Best time to visit - January,February,March,April,May,June,July,August,September,October,November,December
Gulmarg is synonymous with beauty so stunning that finding another place like it would be impossible. From its overwhelming ski-slopes, astounding meadows, numerous small streams to its hidden trekking trails, Gondola rides and Bollywood connection, Gulmarg is a must visit when you are visiting Kashmir. Gulmarg is visited by thousands of starstruck tourists every year and it's every bit worth the hype. Though at first glance it might seem like just another hilly resort, the serenity of the place will surprise you. Do try everything touristy here including the gondola and pony ride lest you miss out on a true Gulmarg experience. The route from Srinagar to Gulmarg is absolutely stunning and there are several places you can stop at including Baba Reshi Shrine and Tangmarg. There are quite a few resorts, cottages and hotels in Gulmarg so you'll be spoilt for choice though if you are visiting only for the day, the restaurants and dhabas here more than make up for a hearty meal. Do carry extra layers since it tends to get a little chilly here. Travelling here during winter is a little tricky so it's best to take a local taxi rather than driving yourself. And if you are lucky, you might just spot a snow leopard or two, though for that you'll need to go a little higher than Gulmarg. Another thing that stands out in Gulmarg is the effort to keep it clean, so if you happen to be there, do your bit.
239 Kms from Shey
Best time to visit - N/A
This is as valley as well as a town in the Dustrict of Chamba. Situated on the banks of the Ravi River, Chamba is a beautiful place and a popular tourist destination of Himachal Pradesh. The town was founded in 920 AD by Raja Sahil Verma, after he moved his capital from Bharmour till here. The temple of the Chamba valley are also famous for theire beautiful wood carvings. The main influence is of Hindus here unlike most of the other hill valleys of Himachal. The Raghuvira Temple is the most famous temple here. The blooming flowers all around is a blissful sight. The Chowgan Field is the place for the traditional Minjal Festival of Chamba Region.
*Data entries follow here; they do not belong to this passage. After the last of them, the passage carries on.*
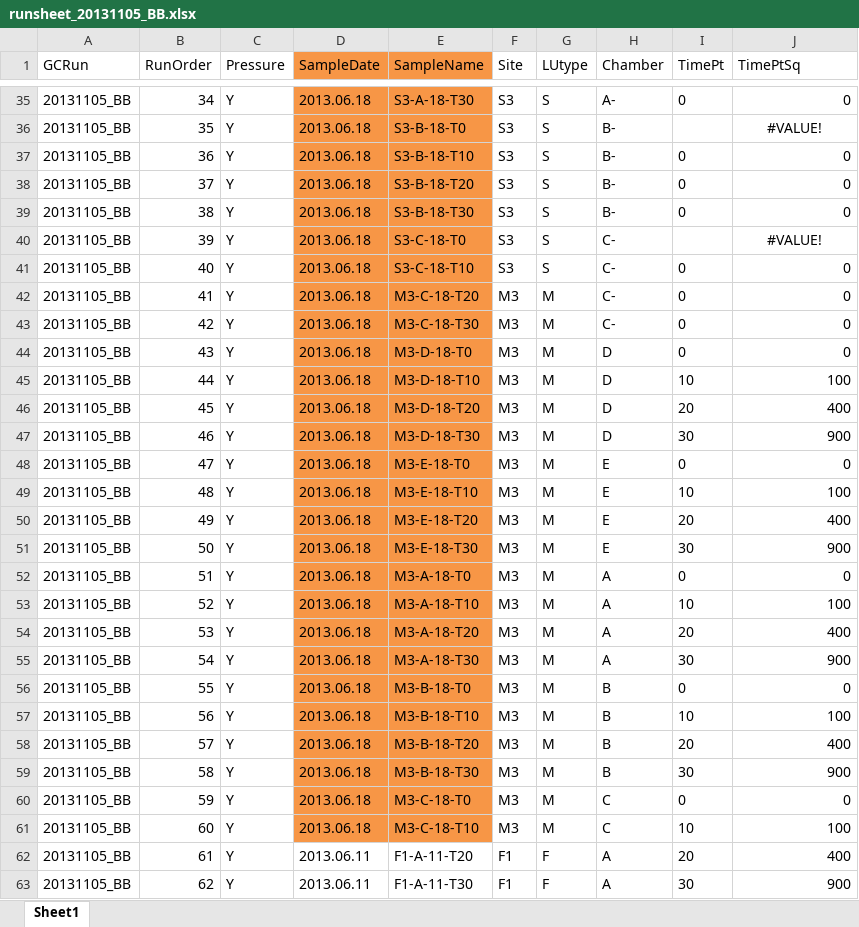
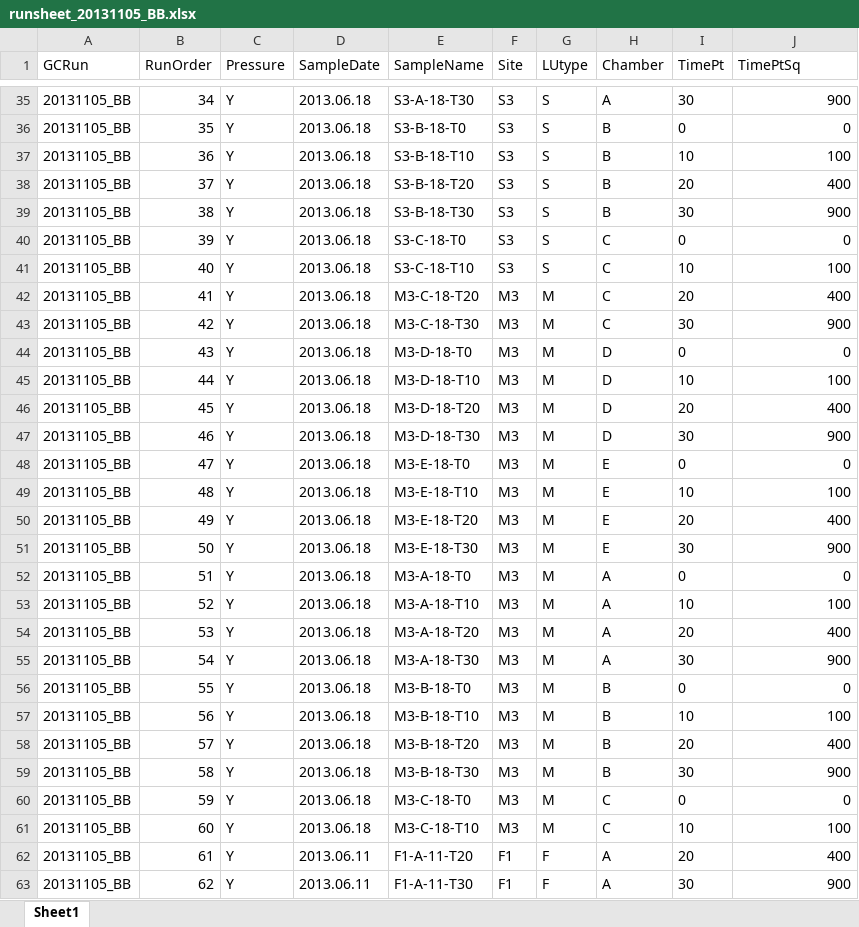
Before and after one commit to coconn/cso011code_TanguroN2OLosses, an Excel workbook: GC-Data-Raw-R/GC-Data-standardizedfilenames/runsheets-standardizedfilenames/runsheet_20131105_BB.xlsx, sheet Sheet1, drawn as a sheet; only a part is shown, gaps mark what is left out; values as stored, in another font and other column widths than the file's, no borders; the diff covers the shown part only; the diff names each change by its address in the sheet, - before the commit and + after, or states it on an @@ line.

```diff
--- a/GC-Data-Raw-R/GC-Data-standardizedfilenames/runsheets-standardizedfilenames/runsheet_20131105_BB.xlsx (sheet Sheet1)
+++ b/GC-Data-Raw-R/GC-Data-standardizedfilenames/runsheets-standardizedfilenames/runsheet_20131105_BB.xlsx (sheet Sheet1)
-D1:E61 fill: #F79646
+D1:E61 fill: none
-H35 (Chamber): A-
+H35 (Chamber): A
-I35 (TimePt): 0
+I35 (TimePt): 30
-J35 (TimePtSq): 0
+J35 (TimePtSq): 900
-H36:H39 (Chamber): B-
+H36:H39 (Chamber): B
-I36 (TimePt): (empty)
+I36 (TimePt): 0
-J36 (TimePtSq): #VALUE!
+J36 (TimePtSq): 0
-J36 alignment: center
+J36 alignment: right
-I37 (TimePt): 0
+I37 (TimePt): 10
-J37 (TimePtSq): 0
+J37 (TimePtSq): 100
-I38 (TimePt): 0
+I38 (TimePt): 20
-J38 (TimePtSq): 0
+J38 (TimePtSq): 400
-I39 (TimePt): 0
+I39 (TimePt): 30
-J39 (TimePtSq): 0
+J39 (TimePtSq): 900
-H40:H43 (Chamber): C-
+H40:H43 (Chamber): C
-I40 (TimePt): (empty)
+I40 (TimePt): 0
-J40 (TimePtSq): #VALUE!
+J40 (TimePtSq): 0
-J40 alignment: center
+J40 alignment: right
-I41 (TimePt): 0
+I41 (TimePt): 10
-J41 (TimePtSq): 0
+J41 (TimePtSq): 100
-I42 (TimePt): 0
+I42 (TimePt): 20
-J42 (TimePtSq): 0
+J42 (TimePtSq): 400
-I43 (TimePt): 0
+I43 (TimePt): 30
-J43 (TimePtSq): 0
+J43 (TimePtSq): 900
```
Also changed, not shown: 39 edited cells and cell formats elsewhere in this sheet, GC-Data-Raw-R/GC-Data-standardizedfilenames/runsheets-standardizedfilenames/runsheet_20140418_P.xlsx, GC-Data-Raw-R/GC-Data-standardizedfilenames/runsheets-standardizedfilenames/runsheet_20140605_Trav.xlsx, 12 other files.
252 Kms from Shey
Best time to visit - March,April,May
Himachal is the throne of a number of 'mini-Switzerlands' and Dalhousie is widely known to be one of them. Named after the British Governor-General of India (1848), Lord Dalhousie, this place remains a popular summer retreat mainly for the charming walks it offers around the pine-sheathed valleys with views of distant mountains. There are a few British-era architectural sights here worth visiting. For instance, St. John's Church, or the Rang Mahal, an 18th century monument of British and Mughal style architecture with paintings dating back to the very same era with a souvenir shop. One can delve into Dalhousie's Deodar-enveloped natural habitat in the Kalatop Wildlife Sanctuary, home to many animal species such as the leopard, deer, bear, serow, barking goral and jackal and many streams flowing into the river Ravi. Nature and adventure enthusiasts should also try boating in the calm waters of Chamera lake or try the easy-level Dainkund trek. Tourists must visit the Tibetan Market to buy exquisite Himalayan handloom. Some popular restaurants for North Indian, Mughlai, Chinese and other multi-cuisine dishes are Moti Mahal, Kwality Restaurant and Hotel Mount View. Dalhousie is well connected by road and train, the nearest station being Pathankot, which is 80km away.